--- DATASET RECORDS Enclosed Below ---

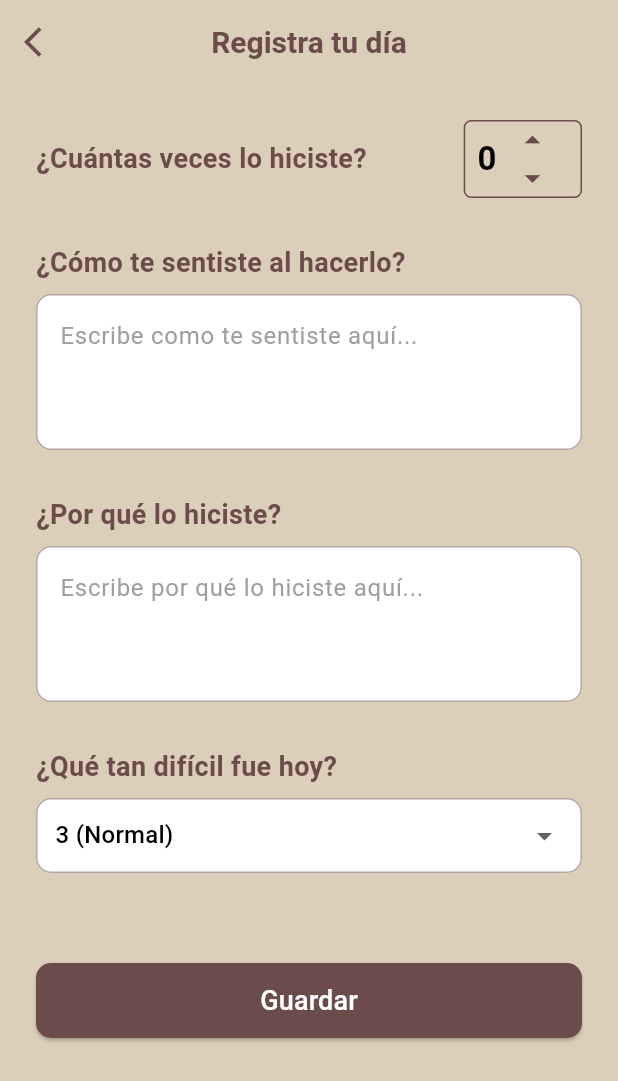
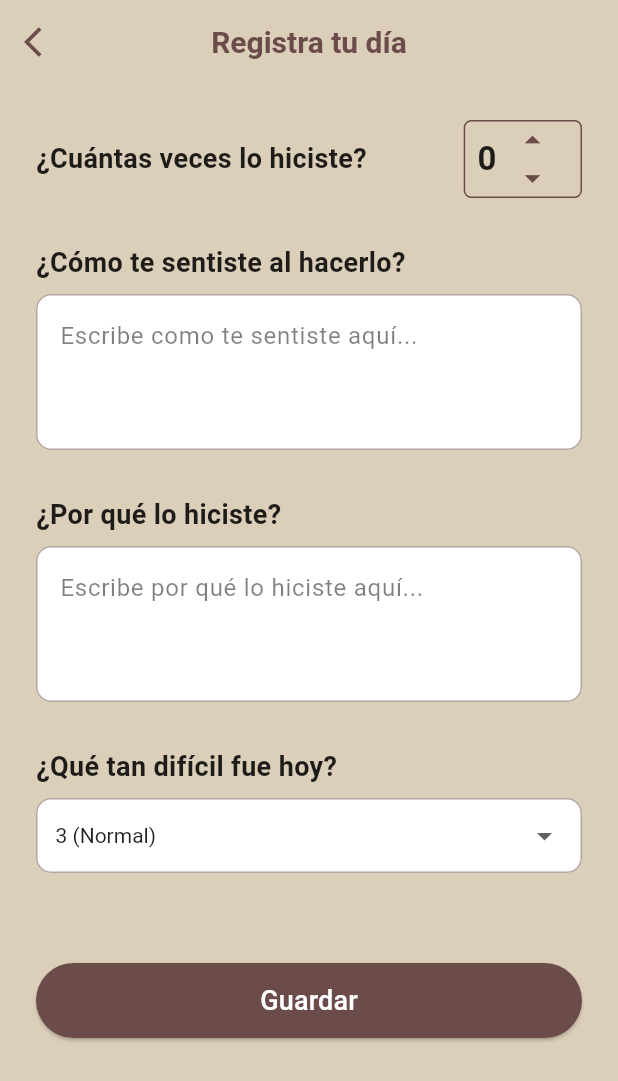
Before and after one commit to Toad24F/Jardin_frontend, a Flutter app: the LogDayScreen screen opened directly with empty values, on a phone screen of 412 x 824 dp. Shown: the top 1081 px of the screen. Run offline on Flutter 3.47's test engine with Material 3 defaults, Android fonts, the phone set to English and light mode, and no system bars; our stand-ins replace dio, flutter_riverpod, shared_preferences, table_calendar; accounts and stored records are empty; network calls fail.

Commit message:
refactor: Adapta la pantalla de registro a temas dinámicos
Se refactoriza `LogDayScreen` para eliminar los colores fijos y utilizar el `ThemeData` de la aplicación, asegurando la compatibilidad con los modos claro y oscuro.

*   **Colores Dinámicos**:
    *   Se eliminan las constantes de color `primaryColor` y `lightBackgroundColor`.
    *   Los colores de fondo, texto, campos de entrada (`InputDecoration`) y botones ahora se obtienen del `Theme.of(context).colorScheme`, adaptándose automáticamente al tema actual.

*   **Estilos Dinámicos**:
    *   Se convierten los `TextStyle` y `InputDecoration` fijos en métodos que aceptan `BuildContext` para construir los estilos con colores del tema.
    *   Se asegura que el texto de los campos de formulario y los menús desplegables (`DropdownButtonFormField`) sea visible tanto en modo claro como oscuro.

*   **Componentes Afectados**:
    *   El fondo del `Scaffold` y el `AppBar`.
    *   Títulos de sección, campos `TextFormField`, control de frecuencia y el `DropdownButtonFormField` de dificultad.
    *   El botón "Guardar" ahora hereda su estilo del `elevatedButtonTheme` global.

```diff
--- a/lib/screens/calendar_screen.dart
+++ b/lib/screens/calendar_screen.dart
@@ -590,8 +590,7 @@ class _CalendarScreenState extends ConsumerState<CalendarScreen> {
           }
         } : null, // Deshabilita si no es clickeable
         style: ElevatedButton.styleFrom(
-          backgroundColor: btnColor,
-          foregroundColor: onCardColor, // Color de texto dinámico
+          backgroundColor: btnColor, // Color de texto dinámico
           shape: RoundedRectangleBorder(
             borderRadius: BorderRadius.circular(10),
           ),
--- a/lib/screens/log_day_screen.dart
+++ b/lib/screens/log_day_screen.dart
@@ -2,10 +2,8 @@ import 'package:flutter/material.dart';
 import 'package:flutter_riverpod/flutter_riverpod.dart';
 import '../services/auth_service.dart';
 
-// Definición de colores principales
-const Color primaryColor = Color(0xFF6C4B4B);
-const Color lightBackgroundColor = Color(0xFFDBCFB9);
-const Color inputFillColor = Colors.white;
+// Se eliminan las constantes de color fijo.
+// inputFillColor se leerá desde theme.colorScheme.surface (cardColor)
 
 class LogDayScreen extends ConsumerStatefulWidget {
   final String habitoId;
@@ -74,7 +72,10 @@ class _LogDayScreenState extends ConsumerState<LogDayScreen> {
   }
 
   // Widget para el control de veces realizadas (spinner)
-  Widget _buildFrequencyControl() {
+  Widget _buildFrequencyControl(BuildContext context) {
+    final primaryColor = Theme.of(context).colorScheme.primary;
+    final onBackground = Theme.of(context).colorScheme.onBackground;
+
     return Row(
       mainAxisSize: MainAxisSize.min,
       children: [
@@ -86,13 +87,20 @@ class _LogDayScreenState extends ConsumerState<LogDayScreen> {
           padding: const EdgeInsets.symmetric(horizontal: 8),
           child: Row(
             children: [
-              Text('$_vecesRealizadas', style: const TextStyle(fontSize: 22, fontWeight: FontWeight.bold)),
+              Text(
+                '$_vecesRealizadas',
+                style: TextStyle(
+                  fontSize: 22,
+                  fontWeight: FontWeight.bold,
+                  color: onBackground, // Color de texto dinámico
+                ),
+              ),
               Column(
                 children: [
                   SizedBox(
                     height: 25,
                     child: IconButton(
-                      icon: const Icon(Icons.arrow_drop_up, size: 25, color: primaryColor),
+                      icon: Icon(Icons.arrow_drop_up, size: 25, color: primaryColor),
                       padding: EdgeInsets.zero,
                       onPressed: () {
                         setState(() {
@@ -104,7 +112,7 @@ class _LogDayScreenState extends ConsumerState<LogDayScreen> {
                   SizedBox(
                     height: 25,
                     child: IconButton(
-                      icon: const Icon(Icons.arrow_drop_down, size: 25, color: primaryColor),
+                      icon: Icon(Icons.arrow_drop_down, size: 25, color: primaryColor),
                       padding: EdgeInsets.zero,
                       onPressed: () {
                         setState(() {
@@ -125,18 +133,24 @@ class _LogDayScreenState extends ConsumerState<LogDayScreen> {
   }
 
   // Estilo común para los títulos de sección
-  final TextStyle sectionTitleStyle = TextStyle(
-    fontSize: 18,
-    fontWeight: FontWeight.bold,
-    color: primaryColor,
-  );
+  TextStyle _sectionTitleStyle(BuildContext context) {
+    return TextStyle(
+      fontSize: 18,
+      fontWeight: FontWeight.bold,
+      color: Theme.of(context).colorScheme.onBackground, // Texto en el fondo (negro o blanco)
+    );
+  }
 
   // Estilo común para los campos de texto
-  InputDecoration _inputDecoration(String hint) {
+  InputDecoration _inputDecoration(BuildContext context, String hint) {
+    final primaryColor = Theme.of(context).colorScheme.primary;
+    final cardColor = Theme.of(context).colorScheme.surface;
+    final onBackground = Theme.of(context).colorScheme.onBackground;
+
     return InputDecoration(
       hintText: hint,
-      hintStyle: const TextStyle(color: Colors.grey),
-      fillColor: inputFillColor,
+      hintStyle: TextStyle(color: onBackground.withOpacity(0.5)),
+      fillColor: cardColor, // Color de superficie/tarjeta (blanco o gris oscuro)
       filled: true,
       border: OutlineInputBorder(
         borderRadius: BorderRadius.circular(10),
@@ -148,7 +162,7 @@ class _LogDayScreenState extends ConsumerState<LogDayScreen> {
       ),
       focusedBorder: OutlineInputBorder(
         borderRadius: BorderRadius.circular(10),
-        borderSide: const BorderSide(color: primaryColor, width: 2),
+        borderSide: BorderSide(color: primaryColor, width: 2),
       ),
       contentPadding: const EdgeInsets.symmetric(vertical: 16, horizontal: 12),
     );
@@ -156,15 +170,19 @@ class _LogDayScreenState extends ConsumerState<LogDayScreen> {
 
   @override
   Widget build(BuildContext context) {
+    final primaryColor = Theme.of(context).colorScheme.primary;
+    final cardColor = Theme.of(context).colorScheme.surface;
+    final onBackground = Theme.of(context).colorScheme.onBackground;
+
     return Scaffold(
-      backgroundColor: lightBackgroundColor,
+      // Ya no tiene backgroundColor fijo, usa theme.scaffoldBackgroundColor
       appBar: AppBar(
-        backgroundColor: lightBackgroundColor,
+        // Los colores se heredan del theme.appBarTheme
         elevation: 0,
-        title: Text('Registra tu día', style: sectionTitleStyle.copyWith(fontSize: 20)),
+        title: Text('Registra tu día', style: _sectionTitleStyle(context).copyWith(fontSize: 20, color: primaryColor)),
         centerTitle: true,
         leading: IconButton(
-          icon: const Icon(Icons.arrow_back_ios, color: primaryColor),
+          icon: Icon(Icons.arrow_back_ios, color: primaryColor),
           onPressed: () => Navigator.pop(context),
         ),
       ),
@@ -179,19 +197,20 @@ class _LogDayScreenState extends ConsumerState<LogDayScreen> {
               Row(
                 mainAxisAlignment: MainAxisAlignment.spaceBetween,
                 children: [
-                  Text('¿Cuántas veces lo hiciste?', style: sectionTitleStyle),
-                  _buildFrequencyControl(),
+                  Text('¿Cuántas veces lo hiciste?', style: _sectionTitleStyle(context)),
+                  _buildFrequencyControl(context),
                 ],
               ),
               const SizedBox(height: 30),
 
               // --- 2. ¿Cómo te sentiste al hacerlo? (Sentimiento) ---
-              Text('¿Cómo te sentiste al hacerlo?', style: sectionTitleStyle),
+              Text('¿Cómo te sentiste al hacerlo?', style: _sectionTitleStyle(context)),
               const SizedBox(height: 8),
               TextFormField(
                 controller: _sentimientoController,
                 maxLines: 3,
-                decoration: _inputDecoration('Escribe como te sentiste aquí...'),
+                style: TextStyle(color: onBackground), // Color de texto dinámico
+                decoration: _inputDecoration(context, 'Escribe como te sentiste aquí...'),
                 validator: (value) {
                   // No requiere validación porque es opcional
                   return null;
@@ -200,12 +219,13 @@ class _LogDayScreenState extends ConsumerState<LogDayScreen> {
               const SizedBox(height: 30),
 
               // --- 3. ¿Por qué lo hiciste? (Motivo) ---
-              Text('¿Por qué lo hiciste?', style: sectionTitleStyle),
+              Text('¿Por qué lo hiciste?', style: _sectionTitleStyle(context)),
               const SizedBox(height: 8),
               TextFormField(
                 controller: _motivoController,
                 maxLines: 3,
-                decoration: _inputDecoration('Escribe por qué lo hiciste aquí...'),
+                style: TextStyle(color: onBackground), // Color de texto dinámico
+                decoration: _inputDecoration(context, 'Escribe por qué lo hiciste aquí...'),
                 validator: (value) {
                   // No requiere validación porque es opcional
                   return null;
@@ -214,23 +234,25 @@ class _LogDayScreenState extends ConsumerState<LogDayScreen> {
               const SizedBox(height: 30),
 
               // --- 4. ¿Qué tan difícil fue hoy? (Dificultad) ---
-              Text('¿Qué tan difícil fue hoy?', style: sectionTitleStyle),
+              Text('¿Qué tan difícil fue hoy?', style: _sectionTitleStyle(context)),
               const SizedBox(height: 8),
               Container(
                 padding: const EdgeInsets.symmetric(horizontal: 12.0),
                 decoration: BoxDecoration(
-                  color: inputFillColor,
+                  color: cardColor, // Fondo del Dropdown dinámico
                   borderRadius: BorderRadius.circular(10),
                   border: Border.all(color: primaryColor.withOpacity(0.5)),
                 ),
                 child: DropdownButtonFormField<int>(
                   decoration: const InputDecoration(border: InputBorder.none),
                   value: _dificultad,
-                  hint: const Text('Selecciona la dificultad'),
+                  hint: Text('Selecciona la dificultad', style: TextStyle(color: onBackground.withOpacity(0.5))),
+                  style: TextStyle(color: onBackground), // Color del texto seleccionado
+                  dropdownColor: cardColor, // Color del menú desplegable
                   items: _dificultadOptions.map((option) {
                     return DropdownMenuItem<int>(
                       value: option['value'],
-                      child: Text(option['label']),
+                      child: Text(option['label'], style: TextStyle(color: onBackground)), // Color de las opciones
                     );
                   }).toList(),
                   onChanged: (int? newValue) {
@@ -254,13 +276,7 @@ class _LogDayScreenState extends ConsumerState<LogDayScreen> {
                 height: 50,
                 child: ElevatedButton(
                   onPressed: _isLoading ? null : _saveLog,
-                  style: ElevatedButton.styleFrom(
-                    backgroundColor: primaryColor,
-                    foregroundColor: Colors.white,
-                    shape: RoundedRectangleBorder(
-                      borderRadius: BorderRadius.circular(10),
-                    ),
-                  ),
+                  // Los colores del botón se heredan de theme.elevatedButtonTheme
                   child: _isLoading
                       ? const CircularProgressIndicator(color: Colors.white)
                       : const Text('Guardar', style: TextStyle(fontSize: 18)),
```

--- End of Enclosed DATASET RECORDS ---

- _ASSIGNMENT_
Looking at the entries above, work out how many lines contain the word "Guardar", then reply with only that figure.

- _WRITTEN ANSWER_
2